Light, it seems, can be like Shirley Temple’s curls: more twisty than anyone could possibly have imagined.
In a paper to be published in Physical Review Letters, researchers suggest that electromagnetic waves, including light, can possess an excess twistiness beyond what physicists would ordinarily expect. The effect is probably limited to microscopic realms, but scientists had never before even speculated that it could occur.
“There’s this thing in the electromagnetic field that nobody has noticed all this time,” says Adam Cohen, a physical chemist at Harvard University who led the work. “That’s what makes it interesting.”
If its existence can be confirmed in the lab, the supertwisty light might one day have applications in drug synthesis, biosensors or other fields, he says.
Cohen’s team started out by studying molecules that have the property of “chirality” or “handedness,” meaning they come in two forms that mirror each other like right and left hands. A molecule’s chirality is detectable only when the substance interacts with other chiral things such as circularly polarized light, whose electric field traces out a helical pattern, like a Slinky, as it moves through space. When circularly polarized light hits a chiral molecule, that molecule produces a signal that shows whether it is the left-handed or the right-handed version.
Cohen wondered whether there were regions of space in which electromagnetic fields, including light, could be more chiral than in others. He and Harvard coauthor Yiqiao Tang ran some calculations and concluded that this could, in fact, be true.

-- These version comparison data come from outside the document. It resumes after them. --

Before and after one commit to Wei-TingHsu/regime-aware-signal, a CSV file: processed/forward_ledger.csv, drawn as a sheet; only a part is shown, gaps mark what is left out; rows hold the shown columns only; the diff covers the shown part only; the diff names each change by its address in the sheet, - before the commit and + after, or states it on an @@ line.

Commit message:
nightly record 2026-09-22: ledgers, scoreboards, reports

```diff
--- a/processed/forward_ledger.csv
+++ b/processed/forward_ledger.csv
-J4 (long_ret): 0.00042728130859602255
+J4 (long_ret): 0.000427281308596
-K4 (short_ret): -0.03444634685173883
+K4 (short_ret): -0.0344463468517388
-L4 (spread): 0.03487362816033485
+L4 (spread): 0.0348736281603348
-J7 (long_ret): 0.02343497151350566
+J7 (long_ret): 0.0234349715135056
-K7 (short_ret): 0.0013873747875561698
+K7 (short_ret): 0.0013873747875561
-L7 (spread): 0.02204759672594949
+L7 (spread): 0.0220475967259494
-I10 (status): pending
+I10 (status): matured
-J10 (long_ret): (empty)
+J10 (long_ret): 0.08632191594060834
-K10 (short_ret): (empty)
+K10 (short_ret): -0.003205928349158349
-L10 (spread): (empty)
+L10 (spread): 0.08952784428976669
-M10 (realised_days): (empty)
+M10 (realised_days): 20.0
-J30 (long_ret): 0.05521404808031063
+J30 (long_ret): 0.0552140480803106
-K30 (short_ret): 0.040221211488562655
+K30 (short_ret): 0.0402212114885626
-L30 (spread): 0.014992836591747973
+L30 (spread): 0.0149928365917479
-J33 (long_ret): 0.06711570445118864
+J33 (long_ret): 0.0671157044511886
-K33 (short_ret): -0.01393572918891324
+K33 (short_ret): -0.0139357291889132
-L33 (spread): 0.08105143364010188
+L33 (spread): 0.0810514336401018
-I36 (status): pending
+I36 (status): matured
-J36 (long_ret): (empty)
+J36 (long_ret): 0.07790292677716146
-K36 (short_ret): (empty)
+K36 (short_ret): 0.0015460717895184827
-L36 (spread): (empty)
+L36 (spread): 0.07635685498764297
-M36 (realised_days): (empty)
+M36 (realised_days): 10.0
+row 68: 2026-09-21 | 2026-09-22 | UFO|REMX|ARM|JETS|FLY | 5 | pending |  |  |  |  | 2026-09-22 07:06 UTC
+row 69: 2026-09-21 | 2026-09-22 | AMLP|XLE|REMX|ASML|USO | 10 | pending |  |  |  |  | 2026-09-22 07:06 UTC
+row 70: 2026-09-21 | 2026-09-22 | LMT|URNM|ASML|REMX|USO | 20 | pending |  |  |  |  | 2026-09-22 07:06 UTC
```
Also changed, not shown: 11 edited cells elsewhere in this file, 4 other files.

In tiny regions of space, they say, this “superchiral” light would twist around at rates hundreds of times higher than ordinary circularly polarized light.

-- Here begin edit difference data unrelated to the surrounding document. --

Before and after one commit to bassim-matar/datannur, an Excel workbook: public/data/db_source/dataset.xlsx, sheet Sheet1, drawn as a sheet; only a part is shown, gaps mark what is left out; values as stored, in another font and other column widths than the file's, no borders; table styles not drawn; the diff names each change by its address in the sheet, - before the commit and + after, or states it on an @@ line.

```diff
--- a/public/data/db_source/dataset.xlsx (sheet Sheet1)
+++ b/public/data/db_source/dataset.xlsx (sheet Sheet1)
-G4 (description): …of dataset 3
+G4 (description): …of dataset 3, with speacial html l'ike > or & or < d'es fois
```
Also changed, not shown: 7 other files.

The twistiness, they say, is an inherent characteristic of the light. “I think of it as a physical property of the electromagnetic field, just like intensity,” Cohen says. It would, however, occur only in regions of space — probably rare — where conditions of the electromagnetic fields are just right.
The work is “interesting from a fundamental point of view” because it introduces a measure of chirality that no one had thought of before, says Akbar Salam, a theoretical computational chemist at Wake Forest University in Winston-Salem, N.C., who was not associated with the work. “The question is whether this can be realized experimentally.”
Cohen is already building the apparatus in his lab to try to do that. If the researchers can confirm the existence of superchiral light, it might be used one day to build sensors to detect chiral molecules, which might, for instance, indicate the possibility of life. Amino acids are the building blocks of proteins but can form through biological or nonbiological processes. On Earth, the biological versions are almost exclusively left-handed, while the nonbiological forms are made of equal amounts of right and left forms. In theory a Mars probe, Cohen says, could carry a lightweight superchiral sensor to test any amino acids found on Mars for biological origin.
In addition, many drugs come in both left- and right-handed versions, and the two can have radically different effects. Pharmaceutical companies constantly look for new ways to influence the outcome of their drug-making chemical reactions so they end up with only one handedness or the other. Superchiral light might potentially be useful for controlling such reactions, Cohen speculates.